GIBSON: If the intelligence had been right, would there have been an Iraq war?
BUSH: Yes, because Saddam Hussein was unwilling to let the inspectors go in to determine whether or not the U.N. resolutions were being upheld. In other words, if he had had weapons of mass destruction, would there have been a war? Absolutely.
GIBSON: No, if you had known he didn’t.
BUSH: Oh, I see what you’re saying. You know, that’s an interesting question. That is a do-over that I can’t do. It’s hard for me to speculate.
On life after January 20th
which can’t come quickly enough:

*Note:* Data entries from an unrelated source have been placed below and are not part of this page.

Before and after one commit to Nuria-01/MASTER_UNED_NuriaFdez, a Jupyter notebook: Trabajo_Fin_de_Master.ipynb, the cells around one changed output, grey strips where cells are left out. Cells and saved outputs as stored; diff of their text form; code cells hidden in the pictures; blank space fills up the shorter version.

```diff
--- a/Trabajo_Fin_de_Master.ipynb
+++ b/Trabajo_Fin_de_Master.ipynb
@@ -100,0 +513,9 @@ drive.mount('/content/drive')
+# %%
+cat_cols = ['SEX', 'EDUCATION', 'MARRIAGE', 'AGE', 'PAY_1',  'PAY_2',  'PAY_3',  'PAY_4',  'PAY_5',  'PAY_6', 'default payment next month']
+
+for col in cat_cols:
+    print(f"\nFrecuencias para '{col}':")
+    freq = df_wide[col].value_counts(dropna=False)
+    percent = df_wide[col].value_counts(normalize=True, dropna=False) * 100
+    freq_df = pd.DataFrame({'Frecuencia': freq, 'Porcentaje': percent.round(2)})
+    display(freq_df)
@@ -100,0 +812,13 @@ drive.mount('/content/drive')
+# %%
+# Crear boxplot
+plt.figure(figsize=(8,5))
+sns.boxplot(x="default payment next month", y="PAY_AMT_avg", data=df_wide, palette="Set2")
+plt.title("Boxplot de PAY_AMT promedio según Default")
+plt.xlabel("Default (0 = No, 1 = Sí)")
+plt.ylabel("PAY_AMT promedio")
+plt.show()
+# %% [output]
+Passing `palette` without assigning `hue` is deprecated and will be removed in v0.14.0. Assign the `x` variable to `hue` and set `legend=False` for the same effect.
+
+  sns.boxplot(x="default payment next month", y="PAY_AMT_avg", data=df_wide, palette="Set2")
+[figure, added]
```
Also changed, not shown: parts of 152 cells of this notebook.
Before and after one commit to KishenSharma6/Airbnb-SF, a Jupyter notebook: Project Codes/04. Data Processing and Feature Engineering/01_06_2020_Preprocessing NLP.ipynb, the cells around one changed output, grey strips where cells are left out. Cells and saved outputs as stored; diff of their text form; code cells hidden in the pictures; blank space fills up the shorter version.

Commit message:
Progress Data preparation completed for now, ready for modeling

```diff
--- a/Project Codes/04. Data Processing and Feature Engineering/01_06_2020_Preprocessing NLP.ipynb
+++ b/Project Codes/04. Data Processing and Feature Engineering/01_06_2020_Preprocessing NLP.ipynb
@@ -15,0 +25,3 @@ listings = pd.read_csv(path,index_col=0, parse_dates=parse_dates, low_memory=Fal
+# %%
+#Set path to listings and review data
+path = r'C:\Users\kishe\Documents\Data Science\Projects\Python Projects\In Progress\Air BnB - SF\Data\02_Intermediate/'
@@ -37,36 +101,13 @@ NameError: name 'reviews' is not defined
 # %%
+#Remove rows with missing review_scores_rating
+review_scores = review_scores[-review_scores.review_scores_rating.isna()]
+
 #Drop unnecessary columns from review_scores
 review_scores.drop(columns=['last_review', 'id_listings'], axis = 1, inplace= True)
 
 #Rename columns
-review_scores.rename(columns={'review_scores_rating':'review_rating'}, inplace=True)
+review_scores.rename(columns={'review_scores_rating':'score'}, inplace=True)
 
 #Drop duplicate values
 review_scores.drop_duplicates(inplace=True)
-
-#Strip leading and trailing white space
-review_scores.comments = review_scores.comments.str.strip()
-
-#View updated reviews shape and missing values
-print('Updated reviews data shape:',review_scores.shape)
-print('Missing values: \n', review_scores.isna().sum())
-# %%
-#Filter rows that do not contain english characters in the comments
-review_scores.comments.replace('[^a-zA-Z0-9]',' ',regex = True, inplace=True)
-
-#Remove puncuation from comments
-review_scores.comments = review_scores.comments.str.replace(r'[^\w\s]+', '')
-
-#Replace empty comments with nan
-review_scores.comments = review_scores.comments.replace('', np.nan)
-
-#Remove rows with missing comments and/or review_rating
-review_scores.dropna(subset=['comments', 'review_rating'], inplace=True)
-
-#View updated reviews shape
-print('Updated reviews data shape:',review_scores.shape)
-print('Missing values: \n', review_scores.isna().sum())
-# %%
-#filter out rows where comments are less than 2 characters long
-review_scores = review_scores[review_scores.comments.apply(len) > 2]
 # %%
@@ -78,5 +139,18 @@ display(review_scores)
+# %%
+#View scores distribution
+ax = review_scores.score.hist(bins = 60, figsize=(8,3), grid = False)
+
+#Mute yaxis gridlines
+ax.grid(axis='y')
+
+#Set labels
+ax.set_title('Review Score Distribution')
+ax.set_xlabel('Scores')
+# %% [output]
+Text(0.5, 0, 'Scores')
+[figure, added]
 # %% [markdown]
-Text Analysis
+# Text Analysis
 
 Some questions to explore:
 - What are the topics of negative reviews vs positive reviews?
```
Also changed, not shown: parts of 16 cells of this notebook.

BUSH: And I’m confident I’ll adjust, obviously. And I’m beginning to think through what I’m going to do. I intend to write a book. I’m going to build an institute at Southern Methodist University, along with the library and archives. That’s where Laura went, right there in the heart of Dallas. And other than that, I’m just going to take it when it comes. I’d like to — I tell you what I don’t want to do, I don’t want to draw attention to myself. Pretty much had it when it comes to —
GIBSON: You want to withdraw from the limelight?
BUSH: I think so, yes. I’d like to live life without the limelight for a while. I don’t — I think it’s going to be real important for me to get off the stage. We got a new man coming on the stage; I wish him all the very best. And I don’t want to be a — I don’t want to be out there critiquing him, his every move.
GIBSON: How about you? What thought have you given to it?
MRS. BUSH: Well, I’m actually thinking of things like being a cook again and doing those sort of things. And I’m feeling very incompetent — (laughter.)
BUSH: Steve Hadley and I were sitting around — he’s the National Security Advisor — sitting around; I said, wouldn’t it be interesting for baby boomers not to retire in nice places, but to retire — during their retirement, go help people deal with malaria or AIDS. In other words — and I’m not suggesting that’s what I’m going to do, but it is the kind of thing that intrigues me.
More stupidity at the link above.